From the APA information sheet:
“This half day seminar will demystify metadata, providing a very clear definition and explanation of the essentials. Discoverability will be the key theme – recognising the importance to publishers of ensuring their titles can be found online.”
I realise that a lot of people hear the word metadata and feel like this:
But really they should do this:
Yes, they should listen and learn all they can about metadata!
While metadata means data about data, for selling books online it is how people discover and purchase your book. It’s crucial to get right and worth understanding how to maximise the book information.
I covered the BiblioCrunch Ebook Marketplace on the blog here and I’m really impressed at what this US-based ebook marketplace is doing for authors. Their self-publishing blog is really interesting and I often distribute their information. Recently I wrote a blog post for them and covered my thoughts on metadata.
Extract from The Key Ingredients Needed to Create Great Digital Content on BiblioCrunch blog.
Metadata is all the information about your book that allows it to be found and sold online.
This quote from Michael Bhaskar, Digital Publishing Director, Profile Books explains it perfectly:
Metadata influences search, it influences territoriality and categorisation – metadata is the advert, the sales pitch, the sell in and the advance promotion; metadata is the random book left on the table, the fervent recommendation of a friend, the arresting blurb, the good review, serving the random browser and the determined buyer alike.
Basic or core metadata includes:
- Book title
- Book Description
- Book cover
- Page extent (for printed books) and format
- Language and rights
- Category (ie Fiction/Commercial Fiction)
It can also include enhanced or enriched metadata including:
- Author biography
- Book blurb
It’s ideal to fully utilise all fields of the book information that are made available to you. When you are getting your title edited you may like to ask your editor to also finesse your book description. Always check the categories or keywords of books you believe your competition are using and keep testing and changing to see if these affect sales. It may be possible to change your book category on retailer websites to a less competitive one to see if this increases the sales ranking.

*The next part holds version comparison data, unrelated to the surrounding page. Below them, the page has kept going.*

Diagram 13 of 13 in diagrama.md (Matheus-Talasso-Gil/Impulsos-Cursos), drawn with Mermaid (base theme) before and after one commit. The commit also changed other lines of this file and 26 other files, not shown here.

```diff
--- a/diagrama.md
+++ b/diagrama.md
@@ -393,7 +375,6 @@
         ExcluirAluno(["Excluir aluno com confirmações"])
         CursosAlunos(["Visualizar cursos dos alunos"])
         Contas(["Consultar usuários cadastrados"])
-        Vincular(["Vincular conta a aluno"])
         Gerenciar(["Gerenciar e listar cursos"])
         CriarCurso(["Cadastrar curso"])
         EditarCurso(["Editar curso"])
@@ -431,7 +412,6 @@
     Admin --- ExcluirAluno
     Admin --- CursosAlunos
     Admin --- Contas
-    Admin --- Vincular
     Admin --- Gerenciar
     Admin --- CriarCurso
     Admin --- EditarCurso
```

Remember that the book cover and book description are two key factors influencing discovery and purchase of your book online. It’s all about maximising every chance that someone searching for a book will find yours.
More great posts aimed at self-publishers can be found on the BiblioCrunch blog.
I conduct a lot of training advising writers the best practices for self-publishing and their options of who to work with on their books. I always mention metadata and how it influences online discoverability and sales.
The APA workshop is aimed at publishers so I expect the processes to supply the metadata are different than those encountered by self-publishers. The core issue of discoverability, (perhaps better described as ‘how can I get the potential reader to find and buy my book/s’) is the same for both established book publishers and a first-time independent author.
Some of the questions I’m hoping to have answered at Metadata Magic include:
- Does including enriched metadata influence sales results?
- I often hear complaints about metadata – incorrect data being dispayed on a book result page. Do the errors occur at retail end or publisher (self-publisher) end?
- Each retailer has slightly different needs, why isn’t the industry working together (publisher and retailer) to standardise this to cut down on errors?
- What does a publisher do when the metadata is wrong? How fast is it fixed?
- And importantly for small publishers, how much time does it take, what stage should it be done at and can the responsibility be shared?
I’m looking forward to spending a day exploring metadata and will report back on what I learn.
Let me know in the comments if you have any questions you’d like me to ask on the day.